|Friday, 09 December 2011 15:27|
The epidemic of obesity in the United States is linked to another rapidly emerging, serious disease – diabetes, and physicians at Dreyer Medical Clinic say projections from the federal Centers for Disease Control and Prevention (CDC) and American Diabetes Association indicate the number of American adults who develop the disease will likely double or triple within the next four decades.
Further escalating the rate of diabetes are the increasing age of the general population and the growing proportion of persons of non-Caucasian origin who are at greater risk of developing the disease.
“Although nothing can be done about an individual’s age or genetic makeup, people can control their lifestyle,” said Dreyer Endocrinologist Adam Stein, M.D. “Improving eating habits, reducing weight, and exercising more frequently can go a long way toward limiting the incidence of diabetes in this country.”
Some 26 million children and adults in the U.S. are currently living with diabetes; another 79 million (one in three adults) have blood glucose (sugar) levels that are higher than normal, putting them in a pre-diabetes state.
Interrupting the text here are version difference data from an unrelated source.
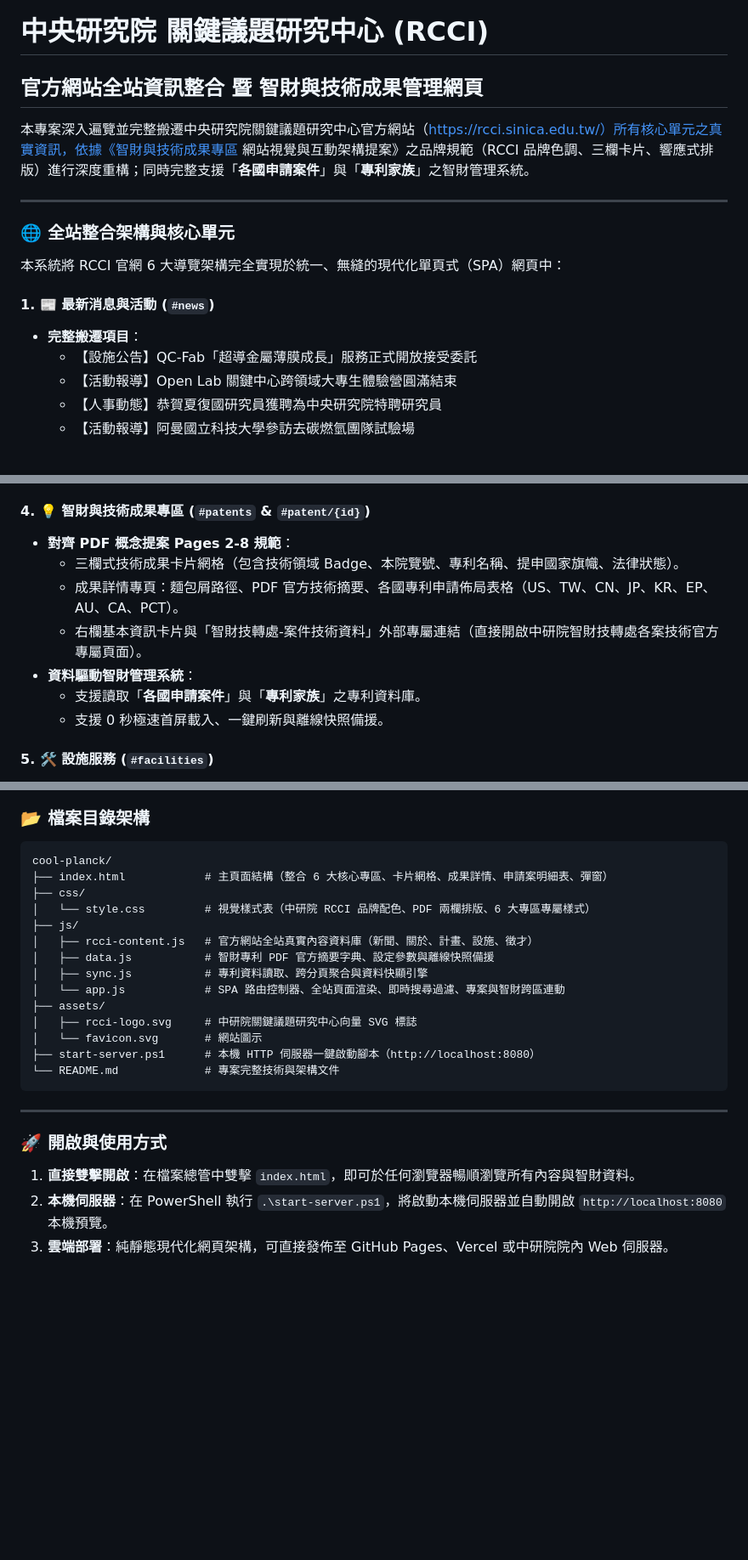
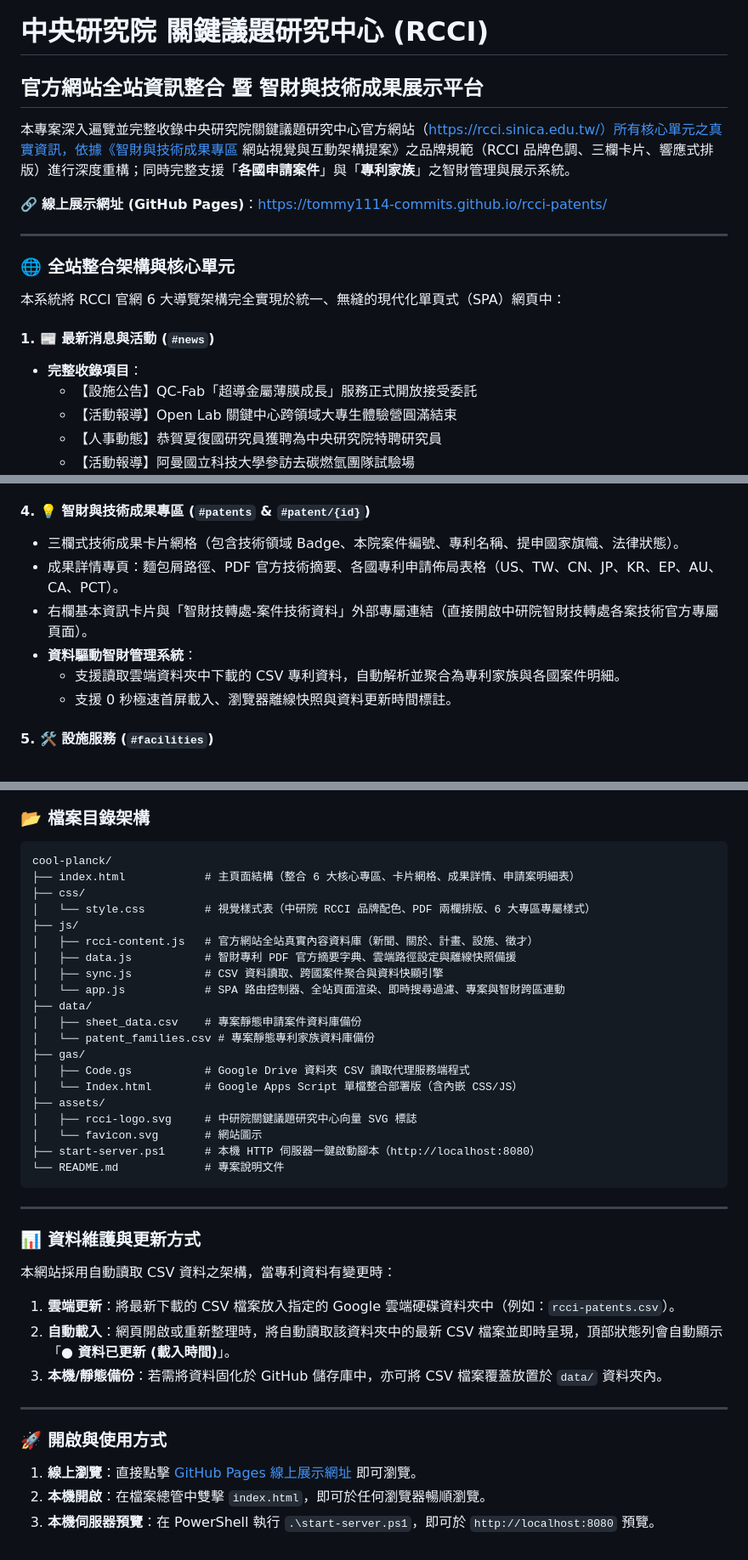
Before and after one commit to tommy1114-commits/rcci-patents, a Markdown page: README.md, 3 parts joined by grey strips. Shown at 85% size. Rendered like a GitHub page; blank space fills up the shorter version.

````diff
--- a/README.md
+++ b/README.md
@@ -1,7 +1,9 @@
 # 中央研究院 關鍵議題研究中心 (RCCI)
-## 官方網站全站資訊整合 暨 智財與技術成果管理網頁
+## 官方網站全站資訊整合 暨 智財與技術成果展示平台
 
-本專案深入遍覽並完整搬遷中央研究院關鍵議題研究中心官方網站（https://rcci.sinica.edu.tw/）所有核心單元之真實資訊，依據《智財與技術成果專區 網站視覺與互動架構提案》之品牌規範（RCCI 品牌色調、三欄卡片、響應式排版）進行深度重構；同時完整支援「**各國申請案件**」與「**專利家族**」之智財管理系統。
+本專案深入遍覽並完整收錄中央研究院關鍵議題研究中心官方網站（https://rcci.sinica.edu.tw/）所有核心單元之真實資訊，依據《智財與技術成果專區 網站視覺與互動架構提案》之品牌規範（RCCI 品牌色調、三欄卡片、響應式排版）進行深度重構；同時完整支援「**各國申請案件**」與「**專利家族**」之智財管理與展示系統。
+
+🔗 **線上展示網址 (GitHub Pages)**：[https://tommy1114-commits.github.io/rcci-patents/](https://tommy1114-commits.github.io/rcci-patents/)
 
 ---
 
@@ -10,7 +12,7 @@
 本系統將 RCCI 官網 6 大導覽架構完全實現於統一、無縫的現代化單頁式（SPA）網頁中：
 
 #### 1. 📰 最新消息與活動 (`#news`)
-* **完整搬遷項目**：
+* **完整收錄項目**：
   * 【設施公告】QC-Fab「超導金屬薄膜成長」服務正式開放接受委託
   * 【活動報導】Open Lab 關鍵中心跨領域大專生體驗營圓滿結束
   * 【人事動態】恭賀夏復國研究員獲聘為中央研究院特聘研究員
@@ -43,13 +45,13 @@
 8. **運用人工智慧解鎖歷史文本研究計畫**（連玲玲 主持人）：手寫體與古籍 AI-OCR 全文數位化
 
 #### 4. 💡 智財與技術成果專區 (`#patents` & `#patent/{id}`)
-* **對齊 PDF 概念提案 Pages 2-8 規範**：
-  * 三欄式技術成果卡片網格（包含技術領域 Badge、本院覽號、專利名稱、提申國家旗幟、法律狀態）。
+
+  * 三欄式技術成果卡片網格（包含技術領域 Badge、本院案件編號、專利名稱、提申國家旗幟、法律狀態）。
   * 成果詳情專頁：麵包屑路徑、PDF 官方技術摘要、各國專利申請佈局表格（US、TW、CN、JP、KR、EP、AU、CA、PCT）。
   * 右欄基本資訊卡片與「智財技轉處-案件技術資料」外部專屬連結（直接開啟中研院智財技轉處各案技術官方專屬頁面）。
 * **資料驅動智財管理系統**：
-  * 支援讀取「**各國申請案件**」與「**專利家族**」之專利資料庫。
-  * 支援 0 秒極速首屏載入、一鍵刷新與離線快照備援。
+  * 支援讀取雲端資料夾中下載的 CSV 專利資料，自動解析並聚合為專利家族與各國案件明細。
+  * 支援 0 秒極速首屏載入、瀏覽器離線快照與資料更新時間標註。
 
 #### 5. 🛠️ 設施服務 (`#facilities`)
 * **6 大尖端共用研發設施**：
@@ -77,25 +79,40 @@
 
 ```
 cool-planck/
-├── index.html            # 主頁面結構（整合 6 大核心專區、卡片網格、成果詳情、申請案明細表、彈窗）
+├── index.html            # 主頁面結構（整合 6 大核心專區、卡片網格、成果詳情、申請案明細表）
 ├── css/
 │   └── style.css         # 視覺樣式表（中研院 RCCI 品牌配色、PDF 兩欄排版、6 大專區專屬樣式）
 ├── js/
 │   ├── rcci-content.js   # 官方網站全站真實內容資料庫（新聞、關於、計畫、設施、徵才）
-│   ├── data.js           # 智財專利 PDF 官方摘要字典、設定參數與離線快照備援
-│   ├── sync.js           # 專利資料讀取、跨分頁聚合與資料快顯引擎
+│   ├── data.js           # 智財專利 PDF 官方摘要字典、雲端路徑設定與離線快照備援
+│   ├── sync.js           # CSV 資料讀取、跨國案件聚合與資料快顯引擎
 │   └── app.js            # SPA 路由控制器、全站頁面渲染、即時搜尋過濾、專案與智財跨區連動
+├── data/
+│   ├── sheet_data.csv    # 專案靜態申請案件資料庫備份
+│   └── patent_families.csv # 專案靜態專利家族資料庫備份
+├── gas/
+│   ├── Code.gs           # Google Drive 資料夾 CSV 讀取代理服務端程式
+│   └── Index.html        # Google Apps Script 單檔整合部署版（含內嵌 CSS/JS）
 ├── assets/
 │   ├── rcci-logo.svg     # 中研院關鍵議題研究中心向量 SVG 標誌
 │   └── favicon.svg       # 網站圖示
 ├── start-server.ps1      # 本機 HTTP 伺服器一鍵啟動腳本（http://localhost:8080）
-└── README.md             # 專案完整技術與架構文件
+└── README.md             # 專案說明文件
 ```
+
+---
+
+### 📊 資料維護與更新方式
+
+本網站採用自動讀取 CSV 資料之架構，當專利資料有變更時：
+1. **雲端更新**：將最新下載的 CSV 檔案放入指定的 Google 雲端硬碟資料夾中（例如：`rcci-patents.csv`）。
+2. **自動載入**：網頁開啟或重新整理時，將自動讀取該資料夾中的最新 CSV 檔案並即時呈現，頂部狀態列會自動顯示「**● 資料已更新 (載入時間)**」。
+3. **本機/靜態備份**：若需將資料固化於 GitHub 儲存庫中，亦可將 CSV 檔案覆蓋放置於 `data/` 資料夾內。
 
 ---
 
 ### 🚀 開啟與使用方式
 
-1. **直接雙擊開啟**：在檔案總管中雙擊 `index.html`，即可於任何瀏覽器暢順瀏覽所有內容與智財資料。
-2. **本機伺服器**：在 PowerShell 執行 `.\start-server.ps1`，將啟動本機伺服器並自動開啟 `http://localhost:8080` 本機預覽。
-3. **雲端部署**：純靜態現代化網頁架構，可直接發佈至 GitHub Pages、Vercel 或中研院院內 Web 伺服器。
+1. **線上瀏覽**：直接點擊 [GitHub Pages 線上展示網址](https://tommy1114-commits.github.io/rcci-patents/) 即可瀏覽。
+2. **本機開啟**：在檔案總管中雙擊 `index.html`，即可於任何瀏覽器暢順瀏覽。
+3. **本機伺服器預覽**：在 PowerShell 執行 `.\start-server.ps1`，即可於 `http://localhost:8080` 預覽。
````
Diabetes occurs when the quantity of glucose in the bloodstream becomes too elevated either because the body’s pancreas produces little or no insulin, which is necessary to move the sugar from the blood to the cells where it can be turned into fuel for the body, or because cells do not respond properly to the insulin being produced. Unless diabetes is properly managed, it can lead to such complications as kidney failure, heart disease and stroke, blindness, and amputations of legs and feet.
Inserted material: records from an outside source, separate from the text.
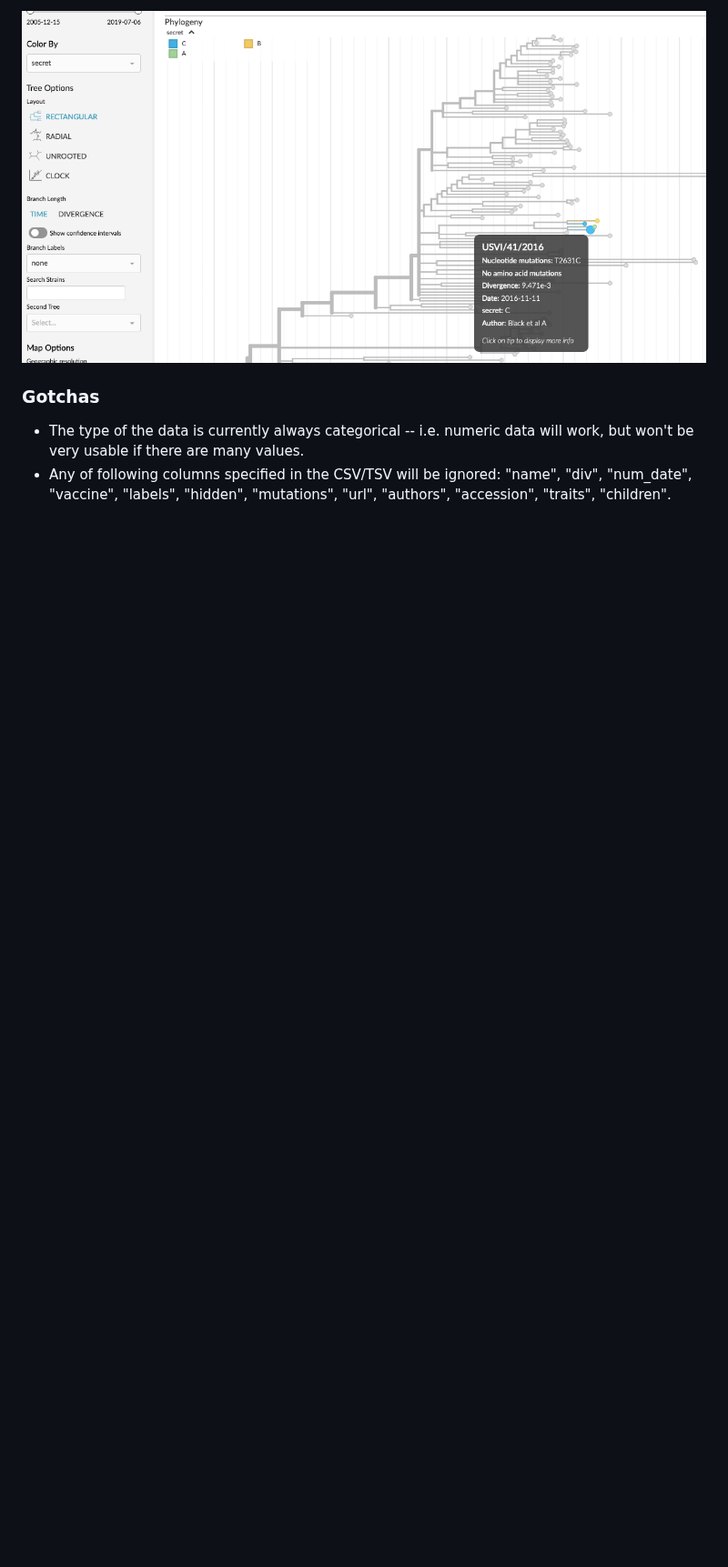
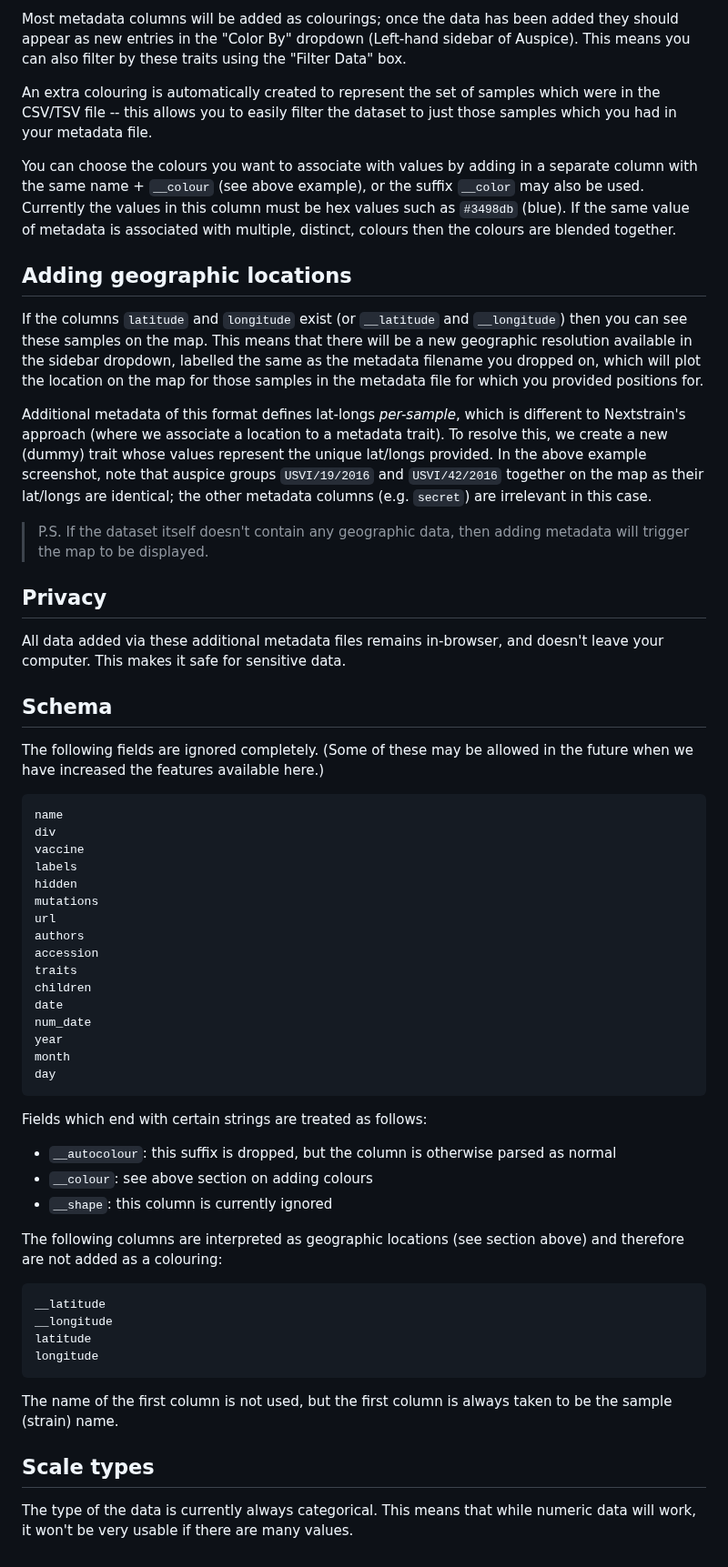
Before and after one commit to nextstrain/auspice, a Markdown page: docs/advanced-functionality/drag-drop-csv-tsv.md, the part around one of its changes. Shown at 91% size. Rendered like a GitHub page; blank space fills up the shorter version.

Commit message:
Add documentation describing additional metadata capabilities

````diff
--- a/docs/advanced-functionality/drag-drop-csv-tsv.md
+++ b/docs/advanced-functionality/drag-drop-csv-tsv.md
@@ -31,7 +43,72 @@ The tree will now look like:
 
-![auspice with extra data shown via csv](../assets/csv-extra-data.png)
+Most metadata columns will be added as colourings; once the data has been added they should appear as new entries in the "Color By" dropdown (Left-hand sidebar of Auspice).
+This means you can also filter by these traits using the "Filter Data" box.
+
+An extra colouring is automatically created to represent the set of samples which were in the CSV/TSV file -- this allows you to easily filter the dataset to just those samples which you had in your metadata file.
+
+You can choose the colours you want to associate with values by adding in a separate column with the same name + `__colour` (see above example), or the suffix `__color` may also be used.
+Currently the values in this column must be hex values such as `#3498db` (blue).
+If the same value of metadata is associated with multiple, distinct, colours then the colours are blended together.
+
+## Adding geographic locations
+
+If the columns `latitude` and `longitude` exist (or `__latitude` and `__longitude`) then you can see these samples on the map.
+This means that there will be a new geographic resolution available in the sidebar dropdown, labelled the same as the metadata filename you dropped on, which will plot the location on the map for those samples in the metadata file for which you provided positions for.
 
 
-### Gotchas
-* The type of the data is currently always categorical -- i.e. numeric data will work, but won't be very usable if there are many values.
-* Any of following columns specified in the CSV/TSV will be ignored: "name", "div", "num_date", "vaccine", "labels", "hidden", "mutations", "url", "authors", "accession", "traits", "children".
+Additional metadata of this format defines lat-longs _per-sample_, which is different to Nextstrain's approach (where we associate a location to a metadata trait).
+To resolve this, we create a new (dummy) trait whose values represent the unique lat/longs provided.
+In the above example screenshot, note that auspice groups `USVI/19/2016` and `USVI/42/2016` together on the map as their lat/longs are identical; the other metadata columns (e.g. `secret`) are irrelevant in this case.
+
+
+> P.S. If the dataset itself doesn't contain any geographic data, then adding metadata will trigger the map to be displayed.
+
+
+## Privacy
+
+All data added via these additional metadata files remains in-browser, and doesn't leave your computer.
+This makes it safe for sensitive data.
+
+## Schema
+
+The following fields are ignored completely.
+(Some of these may be allowed in the future when we have increased the features available here.)
+
+```yaml
+name
+div
+vaccine
+labels
+hidden
+mutations
+url
+authors
+accession
+traits
+children
+date
+num_date
+year
+month
+day
+```
+
+Fields which end with certain strings are treated as follows:
+- `__autocolour`: this suffix is dropped, but the column is otherwise parsed as normal
+- `__colour`: see above section on adding colours
+- `__shape`: this column is currently ignored
+
+
+The following columns are interpreted as geographic locations (see section above) and therefore are not added as a colouring:
+```yaml
+__latitude
+__longitude
+latitude
+longitude
+```
+
+The name of the first column is not used, but the first column is always taken to be the sample (strain) name.
+
+## Scale types
+The type of the data is currently always categorical.
+This means that while numeric data will work, it won't be very usable if there are many values.
````
Also changed, not shown: other parts of docs/advanced-functionality/drag-drop-csv-tsv.md (+24 -12 lines), docs/assets/csv-extra-data-2.png (added).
For people with diabetes or pre-diabetes, an ideal way to begin making the healthy lifestyle changes suggested by Dr. Stein is to maintain a balanced diet. “Carbohydrates, fat, and protein must be balanced to ensure that blood-sugar levels remain as stable as possible,” said Katherine Snyder, R.D., L.D., C.D.E., a registered dietitian at Dreyer’s West Aurora and Yorkville locations. “Food-portion control also is important.”
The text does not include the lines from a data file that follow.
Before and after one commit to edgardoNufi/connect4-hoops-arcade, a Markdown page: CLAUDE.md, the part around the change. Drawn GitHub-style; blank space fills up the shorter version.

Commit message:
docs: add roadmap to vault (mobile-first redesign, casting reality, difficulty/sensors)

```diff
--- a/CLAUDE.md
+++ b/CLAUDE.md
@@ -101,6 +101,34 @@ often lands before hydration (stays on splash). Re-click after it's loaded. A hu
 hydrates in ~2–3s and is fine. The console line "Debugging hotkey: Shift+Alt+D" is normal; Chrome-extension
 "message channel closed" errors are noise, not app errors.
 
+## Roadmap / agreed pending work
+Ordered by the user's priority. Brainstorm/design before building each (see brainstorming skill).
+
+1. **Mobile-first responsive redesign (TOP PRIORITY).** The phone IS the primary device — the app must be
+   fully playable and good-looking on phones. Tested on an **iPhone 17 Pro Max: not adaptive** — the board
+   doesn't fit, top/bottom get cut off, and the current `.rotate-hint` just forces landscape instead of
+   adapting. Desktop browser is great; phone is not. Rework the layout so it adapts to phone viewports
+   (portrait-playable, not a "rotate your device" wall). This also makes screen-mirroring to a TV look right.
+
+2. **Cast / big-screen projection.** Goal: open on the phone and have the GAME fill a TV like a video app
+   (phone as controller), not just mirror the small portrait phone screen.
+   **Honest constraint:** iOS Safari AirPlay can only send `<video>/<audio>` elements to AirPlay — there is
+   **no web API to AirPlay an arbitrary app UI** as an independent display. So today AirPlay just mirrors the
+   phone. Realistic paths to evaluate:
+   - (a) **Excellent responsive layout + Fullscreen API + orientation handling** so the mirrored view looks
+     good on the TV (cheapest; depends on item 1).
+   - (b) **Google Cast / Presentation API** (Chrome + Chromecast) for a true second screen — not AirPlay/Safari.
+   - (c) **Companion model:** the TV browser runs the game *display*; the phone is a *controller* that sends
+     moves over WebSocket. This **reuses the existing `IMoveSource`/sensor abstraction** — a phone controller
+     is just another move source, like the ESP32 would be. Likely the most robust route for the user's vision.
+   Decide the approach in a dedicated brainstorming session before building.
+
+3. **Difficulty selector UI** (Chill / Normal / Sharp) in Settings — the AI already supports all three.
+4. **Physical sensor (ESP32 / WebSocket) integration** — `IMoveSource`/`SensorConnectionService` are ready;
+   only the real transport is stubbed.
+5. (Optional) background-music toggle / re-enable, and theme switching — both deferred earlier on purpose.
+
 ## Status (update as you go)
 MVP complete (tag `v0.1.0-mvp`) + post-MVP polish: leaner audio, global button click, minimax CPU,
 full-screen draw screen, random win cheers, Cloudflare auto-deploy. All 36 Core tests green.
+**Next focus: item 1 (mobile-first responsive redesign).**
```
Healthy eating tips recommended by Ms. Snyder include:
“Research has shown that type 2 diabetes can be prevented or delayed in people at risk for the disease through lifestyle changes,” Dr. Stein said. According to the CDC, weight loss of 5 percent to 7 percent in overweight individuals and approximately 150 minutes of physical activity weekly can lower risk for the disease by as much as 60 percent.
Dreyer has resources available to help patients control and better manage their diabetes. These include the American Diabetes Association (ADA) Recognized Diabetes Self-Management Education program and the Health Management program. The ADA recognized Self-Management Education program is led by certified diabetes nurse educators and dietitians whose role is to assist patients in day-to-day management of diabetes. The program consists of a one-hour individual appointment with eight hours of group classes. During the individual appointment, educators will assess patients’ needs and help them set individual goals. During the group classes, educators work with patients to help them meet their goals. The Health Management program is comprised of trained clinical pharmacists whose role is to assist patients and their physicians in managing the medications used to treat diabetes and it’s associated conditions.
Dr. Adam Stein sees patients in the Endocrinology Department at Dreyer’s Oswego and West Aurora locations. Please call 630-859-6942 to schedule an appointment or visit dreyermed.com for more information.
Katherine Snyder, R.D., L.D., C.D.E., sees patients in the Education Department at Dreyer’s West Aurora and Yorkville locations. Please call 630-859-6898 to schedule an appointment or visit dreyermed.com for more information.